Resting heart rate refers to the lowest measure of your heart rate in beats per minute (BPM) while you are at rest.
Your Band tracks the length and quality of your sleep using biometric data like heart rate and motion. Your sleep period must be at least two hours to be detected automatically and tracked. Because sleep detection is motion-based, if you’re inactive for at least two hours (for example, while reading a book or watching a movie), your Band might detect your inactivity as sleep. Your Band records any sleep time that started between midnight and 5 a.m. as occurring the previous day. Sleep is vitally important to your health and wellness, so be sure to make it a priority.
Sleep efficiency is the ratio of the amount of actual sleep to the total amount of sleep. Total amount of sleep is defined as the time between when you first fall asleep until the last time you wake up during one sleep session. Time you spend in bed trying to fall asleep isn’t recorded as sleep.

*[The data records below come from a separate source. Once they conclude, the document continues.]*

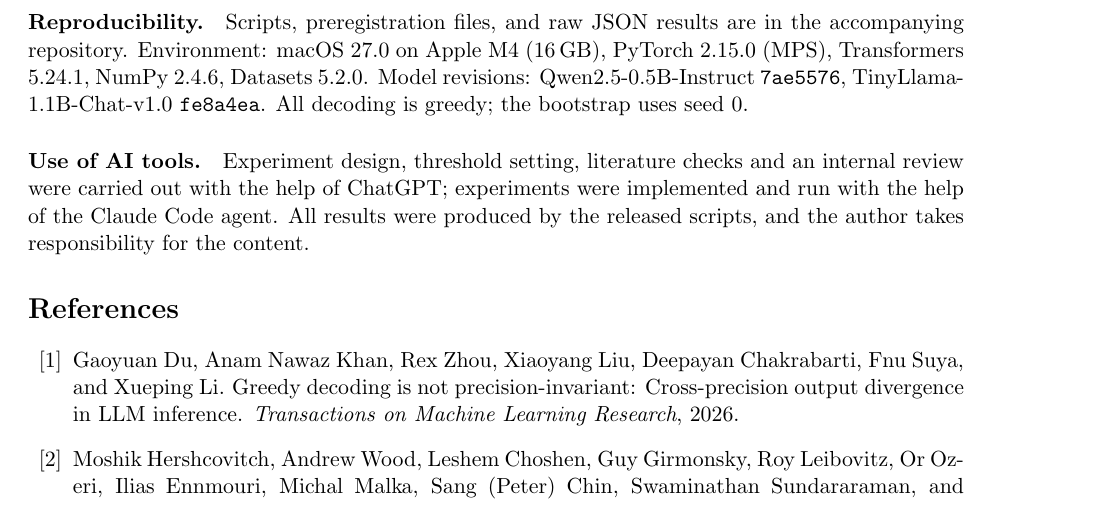
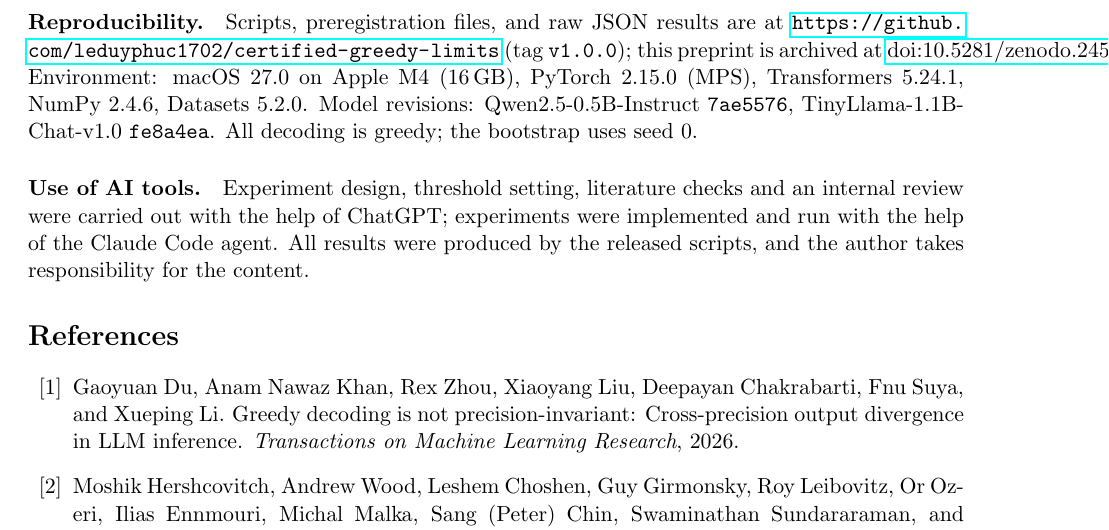
Before and after one commit to leduyphuc1702/certified-greedy-limits, a LaTeX paper (paper/main.tex): part of page 9 of 10, cut so that both start at the same text. Compiled offline with pdfLaTeX.

Commit message:
Add repository URL and Zenodo DOI

```diff
--- a/paper/main.tex
+++ b/paper/main.tex
@@ -262,7 +262,9 @@ release the preregistrations and code so that others can run the oracle test on
 their own quantizer before investing in a full certification pipeline.
 
 \paragraph{Reproducibility.} Scripts, preregistration files, and raw JSON results
-are in the accompanying repository. Environment: macOS 27.0 on Apple M4 (16\,GB),
+are at \url{https://github.com/leduyphuc1702/certified-greedy-limits} (tag
+\texttt{v1.0.0}); this preprint is archived at
+\href{https://doi.org/10.5281/zenodo.24530834}{doi:10.5281/zenodo.24530834}. Environment: macOS 27.0 on Apple M4 (16\,GB),
 PyTorch 2.15.0 (MPS), Transformers 5.24.1, NumPy 2.4.6, Datasets 5.2.0. Model
 revisions: Qwen2.5-0.5B-Instruct \texttt{7ae5576}, TinyLlama-1.1B-Chat-v1.0
 \texttt{fe8a4ea}. All decoding is greedy; the bootstrap uses seed 0.
```
Also changed, not shown: README.md.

Sleep restores your resources by helping your body recover from physical and psychological stress. Restoration results from a lowered activity level in the body. Optimal restoration results from a sufficient amount and quality of sleep.
Your Band includes a three-axis accelerometer sensor. Your Band and the Microsoft Band app apply algorithms to the accelerometer data to detect and count steps. We have optimized the algorithms to count steps in different situations, including normal walking, running, and sprinting, as well as other situations like walking with your hands in your pockets, talking on a cell phone, or pushing a golf bag cart. We have also optimized the step counting algorithms to avoid counting steps when your arms are moving but you're standing in place, such as when you're presenting, washing your hands, or driving.
How your Band computes distance
Your Band includes a GPS sensor as well as a pedometer. Both are used to compute the distance traveled by the user:
- GPS-based distance
When you activate GPS when using the Run or Bike tiles, your Band and the Microsoft Band app use changes in GPS coordinates to estimate the distance traveled. For faster GPS lock, sync your Band with your phone before you start out. To learn more, see Using GPS mapping.
- Pedometer-based distance
Your Band and the Microsoft Band app compute distance traveled by using the number of detected steps multiplied by your stride length. By default, your Band and the Band app estimate your stride length based on your gender and height (that you entered in the Band app).
As you continue to wear your Band with GPS enabled, the Band app records your stride length for different speeds and styles, and then uses this data to compute distance, rather than using the default value based on your height and gender. This personalizes the distance computation and increases its accuracy.
VO2 max refers to the maximum volume of oxygen your body can use during exercise. It’s a primary indicator of your cardiovascular fitness.
The Band app estimates your VO2 max by analyzing the relationship between your heart rate and speed during activities tracked on the Run Tile. As you work harder, your heart rate, speed, and oxygen consumption increase. Recording more runs, with increased effort, may improve the accuracy of your VO2 estimates.
You must complete five exercise sessions using the Run Tile for the VO2 max estimate to appear on your Microsoft Health web dashboard
Warmup activities are low- to moderate-intensity exercises intended to increase your muscle temperature and stimulate your nervous system in preparation for upcoming exercise demands.
Article ID: 4000340 - Last Review: Dec 4, 2016 - Revision: 30